In an effort to provide it’s own reporting, Occupy Wall Street Los Angeles is webcasting recorded and live video through Livestream and OccupyLosAngeles.org. Organizers state on their website that they are offering “information through independent journalists on the ground at nonviolent protests around the world.”
“The team is made of local supporters who were inspired by the movement NYC's Occupy Wall Street,” according to organizers. The group is broadcasting from “Occupy LA protests around Los Angeles that began on Sept 17, 2011 on U.S. Day Of Rage Los Angeles and resurfaced Friday, Sept. 23, 2011.”
On Friday, a ticker banner on the bottom of the screen stated, “There have been no arrests of members of Occupy Los Angeles. Those arrested yesterday were with another organization. CBS News has put out FALSE reports...trying to belittle our movement.”
During the Internet broadcast, when a woman describing herself as a press agent for Occupy L.A. was asked by someone from her group whether she approached a local news van across the street to provide information on the protest, she said, "No, I figured they were covering the Michael Jackson case so I did not bother them."

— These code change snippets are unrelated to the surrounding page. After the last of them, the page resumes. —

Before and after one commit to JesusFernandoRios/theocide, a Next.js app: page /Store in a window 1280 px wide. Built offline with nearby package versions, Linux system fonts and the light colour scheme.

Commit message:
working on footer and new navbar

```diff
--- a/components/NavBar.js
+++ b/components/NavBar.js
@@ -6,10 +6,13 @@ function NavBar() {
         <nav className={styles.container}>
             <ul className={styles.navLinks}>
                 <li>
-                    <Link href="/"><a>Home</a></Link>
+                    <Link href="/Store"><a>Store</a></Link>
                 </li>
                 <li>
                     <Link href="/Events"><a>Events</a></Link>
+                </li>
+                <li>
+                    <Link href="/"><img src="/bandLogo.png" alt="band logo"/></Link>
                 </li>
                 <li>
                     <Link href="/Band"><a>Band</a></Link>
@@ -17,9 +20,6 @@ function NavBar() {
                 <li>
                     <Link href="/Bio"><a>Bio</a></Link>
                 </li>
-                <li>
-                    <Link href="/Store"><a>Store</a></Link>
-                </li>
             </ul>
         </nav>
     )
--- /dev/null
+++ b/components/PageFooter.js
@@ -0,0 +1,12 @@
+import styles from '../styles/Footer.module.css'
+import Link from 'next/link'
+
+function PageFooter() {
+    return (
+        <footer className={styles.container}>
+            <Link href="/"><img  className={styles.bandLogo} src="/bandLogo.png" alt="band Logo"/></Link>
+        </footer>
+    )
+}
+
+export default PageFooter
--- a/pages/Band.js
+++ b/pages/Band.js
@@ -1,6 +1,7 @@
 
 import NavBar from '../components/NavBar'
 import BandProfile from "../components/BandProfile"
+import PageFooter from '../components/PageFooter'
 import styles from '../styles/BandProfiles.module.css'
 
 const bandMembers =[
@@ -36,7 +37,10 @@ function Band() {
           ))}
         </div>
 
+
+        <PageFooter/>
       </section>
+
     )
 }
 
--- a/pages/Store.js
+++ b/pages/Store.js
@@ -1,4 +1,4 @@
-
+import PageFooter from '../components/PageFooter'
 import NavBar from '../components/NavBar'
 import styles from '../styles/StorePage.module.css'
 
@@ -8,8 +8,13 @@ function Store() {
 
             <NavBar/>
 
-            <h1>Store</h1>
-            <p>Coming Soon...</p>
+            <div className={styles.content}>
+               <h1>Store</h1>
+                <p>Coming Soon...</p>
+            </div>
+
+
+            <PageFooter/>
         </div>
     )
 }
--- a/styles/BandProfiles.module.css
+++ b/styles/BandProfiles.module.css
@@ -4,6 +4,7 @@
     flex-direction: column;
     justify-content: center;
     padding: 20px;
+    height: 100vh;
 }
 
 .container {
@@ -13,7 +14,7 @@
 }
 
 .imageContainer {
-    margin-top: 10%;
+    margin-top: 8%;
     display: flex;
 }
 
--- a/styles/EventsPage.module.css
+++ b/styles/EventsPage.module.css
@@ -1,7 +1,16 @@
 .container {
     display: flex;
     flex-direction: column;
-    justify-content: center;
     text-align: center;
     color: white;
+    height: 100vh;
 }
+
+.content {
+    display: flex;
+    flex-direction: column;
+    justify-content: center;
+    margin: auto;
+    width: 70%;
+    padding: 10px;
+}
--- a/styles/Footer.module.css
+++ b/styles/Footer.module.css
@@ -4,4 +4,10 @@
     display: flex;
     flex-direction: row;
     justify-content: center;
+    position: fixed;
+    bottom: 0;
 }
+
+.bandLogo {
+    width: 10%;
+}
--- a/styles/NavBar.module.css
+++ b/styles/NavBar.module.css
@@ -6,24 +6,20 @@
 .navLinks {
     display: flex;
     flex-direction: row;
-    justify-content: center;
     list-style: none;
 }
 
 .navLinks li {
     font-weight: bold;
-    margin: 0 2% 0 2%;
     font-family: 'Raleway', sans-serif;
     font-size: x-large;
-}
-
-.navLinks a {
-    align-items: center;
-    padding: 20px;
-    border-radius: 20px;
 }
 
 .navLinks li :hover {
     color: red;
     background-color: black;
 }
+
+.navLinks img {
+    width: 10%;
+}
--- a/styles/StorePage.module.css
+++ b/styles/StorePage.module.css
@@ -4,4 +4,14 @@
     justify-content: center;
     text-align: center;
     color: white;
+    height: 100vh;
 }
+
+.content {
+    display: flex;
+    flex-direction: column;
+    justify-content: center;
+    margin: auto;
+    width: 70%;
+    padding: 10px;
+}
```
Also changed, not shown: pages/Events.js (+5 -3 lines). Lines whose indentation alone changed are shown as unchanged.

In a declared victory of sorts, a Los Angeles county woman joined the protest on Thursday after declaring that OneWest Bank and Fannie Mae stopped processing an eviction notice from her home in foreclosure on Wednesday. A separate community and union activists group staged a protest at Pasadena City Hall in support of Rose Gudiel the day before.
A politics professor at Occidental College asked in a column he wrote and published Friday, “The question facing the activists is this: Is the Occupy Wall Street phenomenon a moment of protest or a movement for sustained change? Will Rose Gudiel become the Rosa Parks of a new economic justice movement?"
Through its streaming video, social media sites, and forum chats, OWSLA has been able to get the word out about various planned activities. Posted on the group’s online calendar is the announcement of a street protest on Friday afternoon.
The protesters plan to include a “die in” at the event, pointing to the 10th anniversary of the start of the Afghanistan war.
On the L.A. group’s Facebook and Twitter accounts, an Occupy administrator posted, “We've got another occupier!! J. Matthew from Twitter: ‘Today's Agenda: Sell car because I can no longer afford it. Buy new shoes for #protesting and #marching. Buy sleeping bag for @OccupyLA.’
President Obama responded to the nationwide movement when asked in a press conference on Thursday:
"I think it expresses the frustrations the American people feel, that we had the biggest financial crisis since the Great Depression, huge collateral damage all throughout the country ... and yet you're still seeing some of the same folks who acted irresponsibly trying to fight efforts to crack down on the abusive practices that got us into this in the first place.”